Dataset content

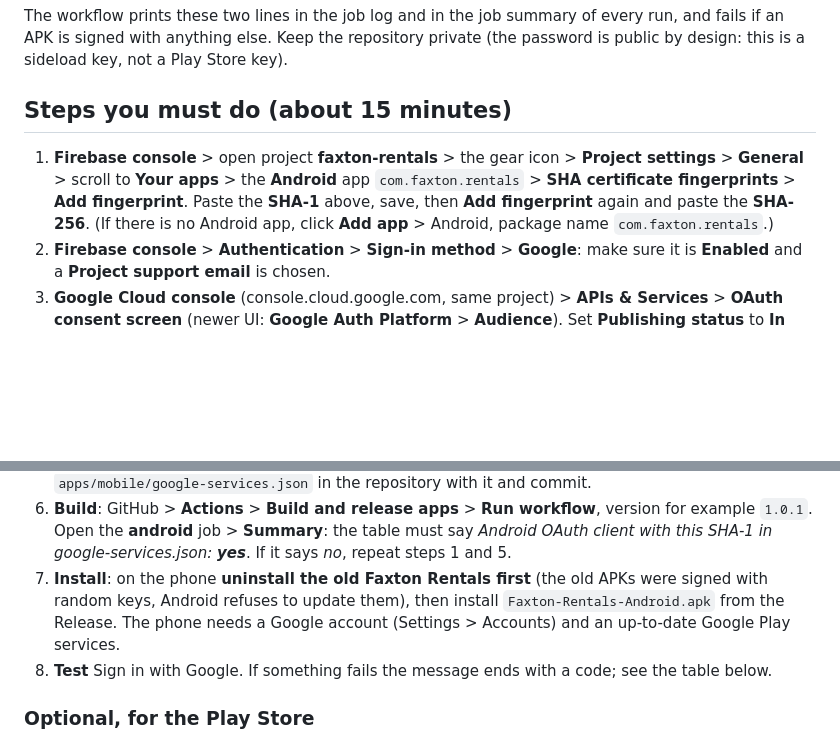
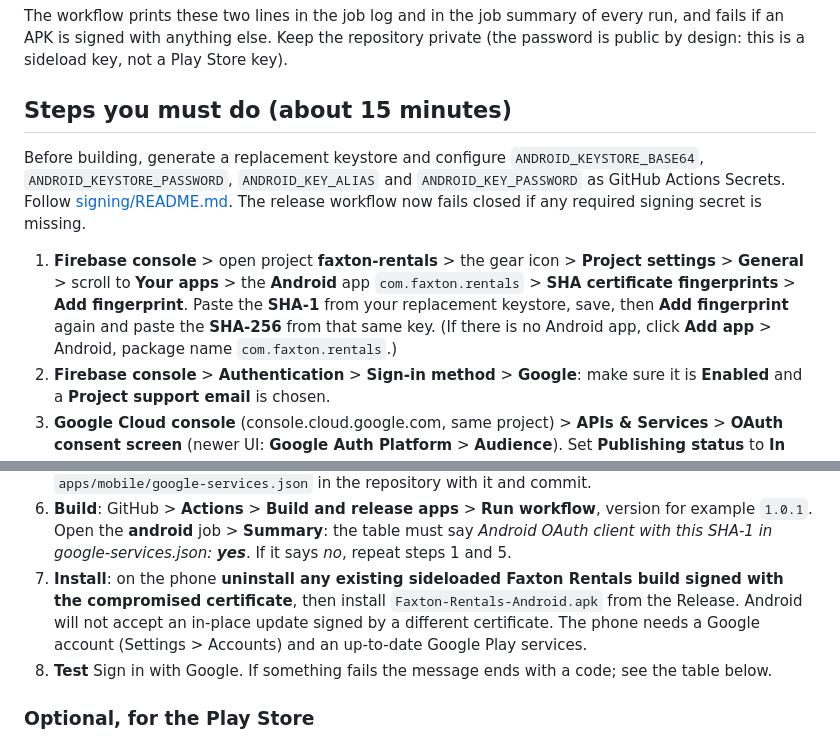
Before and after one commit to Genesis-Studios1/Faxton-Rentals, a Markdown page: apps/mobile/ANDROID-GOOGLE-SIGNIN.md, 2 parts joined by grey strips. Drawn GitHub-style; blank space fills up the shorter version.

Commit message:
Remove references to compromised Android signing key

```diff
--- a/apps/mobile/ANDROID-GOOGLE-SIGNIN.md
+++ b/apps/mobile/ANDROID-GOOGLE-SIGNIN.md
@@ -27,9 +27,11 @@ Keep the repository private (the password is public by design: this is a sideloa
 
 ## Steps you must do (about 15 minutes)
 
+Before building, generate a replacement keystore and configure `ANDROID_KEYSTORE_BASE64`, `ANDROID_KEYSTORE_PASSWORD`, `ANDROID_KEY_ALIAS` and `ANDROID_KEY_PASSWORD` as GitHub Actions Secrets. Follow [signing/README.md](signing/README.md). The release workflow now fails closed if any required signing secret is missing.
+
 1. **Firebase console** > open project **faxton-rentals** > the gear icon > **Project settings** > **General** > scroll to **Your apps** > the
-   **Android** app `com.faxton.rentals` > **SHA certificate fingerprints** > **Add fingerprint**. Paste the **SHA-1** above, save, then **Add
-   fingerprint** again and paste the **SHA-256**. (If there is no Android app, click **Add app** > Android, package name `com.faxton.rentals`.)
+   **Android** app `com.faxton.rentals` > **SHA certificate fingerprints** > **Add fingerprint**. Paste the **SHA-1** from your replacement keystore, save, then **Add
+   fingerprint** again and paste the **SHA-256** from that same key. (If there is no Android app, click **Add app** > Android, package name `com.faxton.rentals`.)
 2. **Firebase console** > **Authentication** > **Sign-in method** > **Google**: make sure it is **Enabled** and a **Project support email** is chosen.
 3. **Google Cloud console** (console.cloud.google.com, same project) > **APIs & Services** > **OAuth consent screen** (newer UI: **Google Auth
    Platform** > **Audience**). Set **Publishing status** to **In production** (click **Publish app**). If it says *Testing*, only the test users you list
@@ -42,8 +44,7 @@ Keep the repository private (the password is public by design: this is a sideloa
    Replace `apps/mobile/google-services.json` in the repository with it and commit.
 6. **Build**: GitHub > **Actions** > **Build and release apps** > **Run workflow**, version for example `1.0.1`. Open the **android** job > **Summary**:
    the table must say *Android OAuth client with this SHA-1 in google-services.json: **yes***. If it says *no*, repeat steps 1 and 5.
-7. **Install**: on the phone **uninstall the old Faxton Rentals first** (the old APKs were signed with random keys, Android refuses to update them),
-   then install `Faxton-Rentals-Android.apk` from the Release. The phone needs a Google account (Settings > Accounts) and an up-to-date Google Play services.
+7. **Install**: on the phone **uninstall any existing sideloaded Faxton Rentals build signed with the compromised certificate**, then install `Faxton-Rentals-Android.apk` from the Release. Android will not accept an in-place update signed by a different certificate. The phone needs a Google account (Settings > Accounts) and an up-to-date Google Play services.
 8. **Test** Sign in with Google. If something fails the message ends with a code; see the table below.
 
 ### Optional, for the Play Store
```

Instructions for the task
Lines containing the word "this": copy every one of them from the records above.

Task output
@@ -27,9 +27,11 @@ Keep the repository private (the password is public by design: this is a sideloa
@@ -42,8 +44,7 @@ Keep the repository private (the password is public by design: this is a sideloa
    the table must say *Android OAuth client with this SHA-1 in google-services.json: **yes***. If it says *no*, repeat steps 1 and 5.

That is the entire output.